10. Take us on a tour of what a normal writing day for this novel looks like. Tell all!

Since I'm on uni holidays at the moment, I usually have mornings to myself. So after an hour of walking or gardening, I'll turn on my writing music (recently it's been the Prince of Egypt instrumental soundtrack) and set the timer for two hours. Then I write as much as I can in that time frame! So far I'm averaging around 2700 words per two hours. No wonder my fingers ache!

How is NaNo going for you, if you're participating? Has your story held any surprises? Even if you're not doing NaNo, do you have a snippet to share? I'd love to read them!
Have a wonderful day! <3

The more I read, the more my tastes in books has become fine-tuned. These days I can easily predict which stories will become all-time favou...

The more I read, the more my tastes in books has become fine-tuned. These days I can easily predict which stories will become all-time favourites early on (though some still surprise me!) if they have a certain trope or situation I adore. So I thought it might be fun to chat with you all about them, and to hear what you love in books! We can geek out together over some favourites and chat about all things story.

So what do I gravitate to in books?



1) Excellent Character Dynamics

There is nothing better than a pair or group of characters who complement each other, rile each other up, foil each other, and banter! It makes me feel as though I've joined a pair/group of friends, and all the little interactions build up into teaching me something about each character. Extra bonus points if their conversations are witty or hilarious! Banter makes me go metaphorically weak at the knees.

Books that do this amazingly: 'Spin the Dawn' by Elizabeth Lim, 'Truthwitch' by Susan Dennard, 'The Gilded Wolves' by Roshani Chokshi, 'The Raven Boys' by Maggie Stiefvater 

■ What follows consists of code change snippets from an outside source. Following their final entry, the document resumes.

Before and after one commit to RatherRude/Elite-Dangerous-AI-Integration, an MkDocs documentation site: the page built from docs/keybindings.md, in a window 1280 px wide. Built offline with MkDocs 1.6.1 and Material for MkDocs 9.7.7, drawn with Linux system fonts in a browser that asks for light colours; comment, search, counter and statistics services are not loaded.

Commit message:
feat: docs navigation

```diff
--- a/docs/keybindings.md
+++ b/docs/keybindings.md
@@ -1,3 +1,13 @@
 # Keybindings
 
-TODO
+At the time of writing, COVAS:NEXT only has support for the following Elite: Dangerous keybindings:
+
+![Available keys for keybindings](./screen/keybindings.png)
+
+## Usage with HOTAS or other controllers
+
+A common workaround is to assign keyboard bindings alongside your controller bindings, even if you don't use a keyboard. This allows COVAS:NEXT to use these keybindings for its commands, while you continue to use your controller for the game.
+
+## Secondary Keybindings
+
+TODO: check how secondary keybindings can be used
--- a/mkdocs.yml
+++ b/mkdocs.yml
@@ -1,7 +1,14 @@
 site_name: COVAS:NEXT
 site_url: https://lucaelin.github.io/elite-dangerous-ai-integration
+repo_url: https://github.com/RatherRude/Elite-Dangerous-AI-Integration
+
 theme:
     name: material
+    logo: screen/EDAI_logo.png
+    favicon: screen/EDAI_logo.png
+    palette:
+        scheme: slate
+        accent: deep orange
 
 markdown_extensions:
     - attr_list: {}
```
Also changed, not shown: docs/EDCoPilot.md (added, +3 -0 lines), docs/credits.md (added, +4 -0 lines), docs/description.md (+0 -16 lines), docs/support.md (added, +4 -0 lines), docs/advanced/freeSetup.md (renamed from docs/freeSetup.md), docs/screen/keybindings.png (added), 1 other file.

2) Fascinating World-Building

When I start reading and feel as though I've walked into an entirely different world and way of thinking, and as if I'm steeped in a different galaxy, I cannot help but be swept away. There is something thrilling about exploring a new world and truly escaping this one. When done right, fantastic world-building is etched into the story, and not confusing!

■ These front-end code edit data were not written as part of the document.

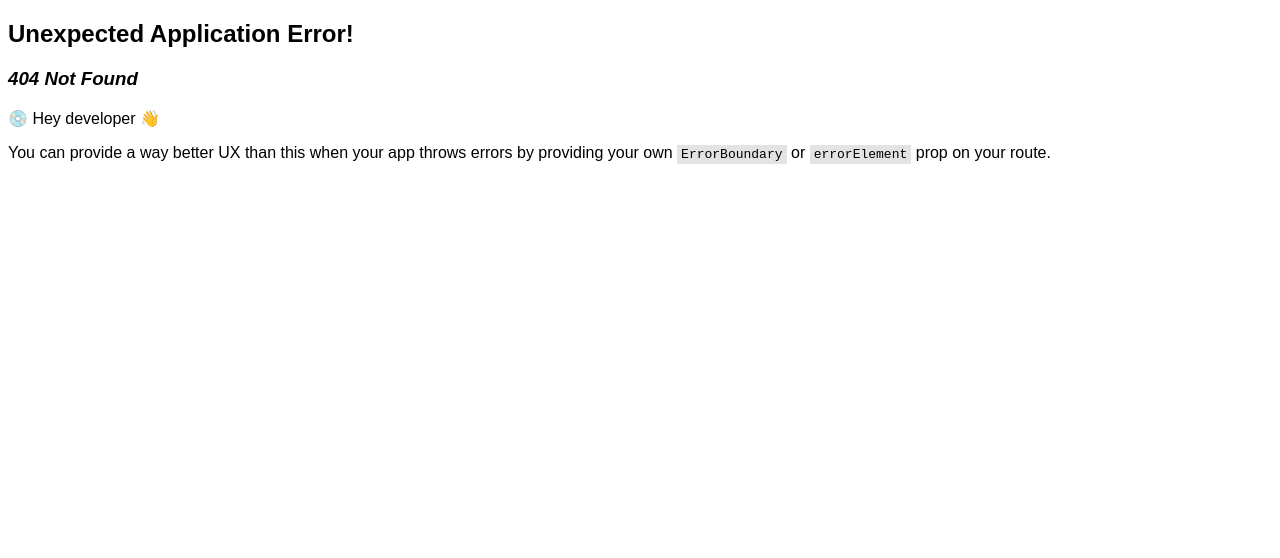
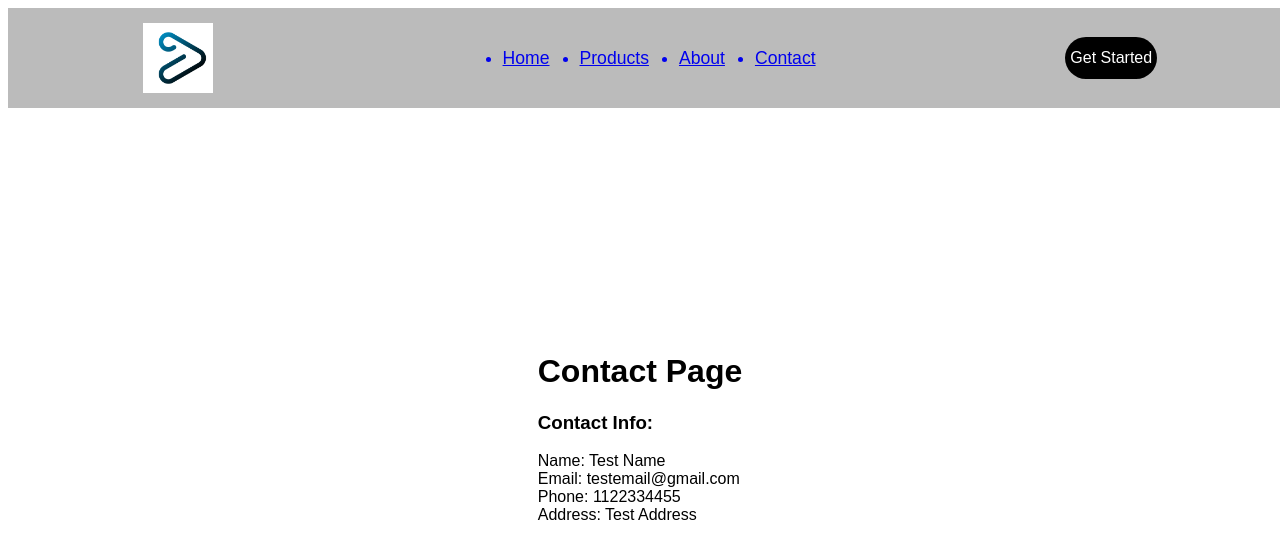
Before and after one commit to muazimmaqbool/Reactjs-with-Me, a React (Create React App) app: page /contact/info in a window 1280 px wide. Before the commit this address had no page. Shown: the top 558 px of the page. Built offline with nearby package versions, Linux system fonts and the light colour scheme.

Commit message:
info and form components

```diff
--- /dev/null
+++ b/src/React Router/Layout/ContactLayout.jsx
@@ -0,0 +1,14 @@
+import React from 'react'
+import Contact from '../../Components/Routng Pages/Contact'
+import { Outlet } from 'react-router-dom'
+
+const ContactLayout = () => {
+  return (
+    <div>
+        <Contact/>
+        <Outlet/>
+    </div>
+  )
+}
+
+export default ContactLayout
--- a/src/React Router/Main.jsx
+++ b/src/React Router/Main.jsx
@@ -7,6 +7,8 @@ import About from "../Components/Routng Pages/About";
 import Contact from "../Components/Routng Pages/Contact";
 import RootLayout from "./Layout/RootLayout";
 import ContactLayout from "./Layout/ContactLayout";
+import Info from "./Pages/Info";
+import Form from "./Pages/Form";
 /*
 ->React Router:
     ->What is React Router?
@@ -45,7 +47,8 @@ const Main = () => {
       <Route path="about" element={<About />} />
       {/* <Route path="contact" element={<Contact />} /> */}
       <Route path="contact" element={<ContactLayout />}>
-
+        <Route path="info" element={<Info/>}/>
+        <Route path="form" element={<Form/>}/>
       </Route>
     </Route>
   ))
--- /dev/null
+++ b/src/React Router/Pages/Form.jsx
@@ -0,0 +1,20 @@
+import React from 'react'
+
+const Form = () => {
+  return (
+    <div>
+      <h3>Contact Form:</h3>
+      <form>
+        <input type="text" placeholder='Name' />
+        <br/>
+        <input type="email" placeholder='Email' />
+        <br/>
+        <textarea placeholder='Message' />
+        <br/>
+        <button type='submit'>Submit</button>
+      </form>
+    </div>
+  )
+}
+
+export default Form
--- /dev/null
+++ b/src/React Router/Pages/Info.jsx
@@ -0,0 +1,15 @@
+import React from 'react'
+
+const Info = () => {
+  return (
+    <div>
+      <h3>Contact Info:</h3>
+      <div>Name: Test Name</div>
+      <div>Email: testemail@gmail.com</div>
+      <div>Phone: 1122334455</div>
+      <div>Address: Test Address</div>
+    </div>
+  )
+}
+
+export default Info
```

Books that do this amazingly: 'Dance of Thieves' by Mary E. Pearson, 'Caraval' by Stephanie Garber, 'The Fifth Season' by N.K. Jemisin (note that this is adult fantasy and quite a lot of content however)



3) Hate-to-Love Romance

Now I know this isn't for everyone, but I am a sucker for a well-executed hate to love romance. The reason behind this is because I love seeing characters grow and develop, both in themselves, and in their relationships with others. It's special to see how they challenge each other and grow closer because of it. Not to mention the tension and stakes it can lend to a book!

Books that do this amazingly: 'Dance of Thieves' by Mary E. Pearson, 'Pride and Prejudice' by Jane Austen, 'Spin the Dawn' by Elizabeth Lim, 'Letters to the Lost' by Brigid Kemmerer. Cait also has a list of recommendations on her blog if you'd like more

4) Multiple Perspectives

Done right, I'm always thrilled when I discover a book is written in several POVs! Particularly when it means we get to see different sides to the plot, world, and characters. It can add great depth, increase the tension dramatically if the POVs oppose each other, and feature a variety of voices and tone!

Books that do this amazingly'Truthwitch' by Susan Dennard, 'Furyborn' by Claire Legrand, 'King's Folly' by Jill Williamson, 'Letters to the Lost' by Brigid Kemmerer, 'There Will Come a Darkness' by Katy Rose Pool



5) Personal High-Stakes

While I enjoy storylines centered around saving the world, I am first and foremost drawn to high stakes that are inherently personal. If the character's goal is to save the world just for the world, I can feel quite detached. Stakes that matter to the character's inner lives are the best! Whether it's friends, family, a desire to prove themselves, a need to be loved, a need to survive, give me all the characters in impossible circumstances!

Books that do this amazingly: 'The Hunger Games' by Suzanne Collins, 'This Mortal Coil' by Emily Suvada, 'Poison Study' by Maria V. Synder



What do you love in books? What thrills you when reading, what makes you smile or gasp? Do you share anything on my list? What recommendations do you have for me?
Happy reading! <3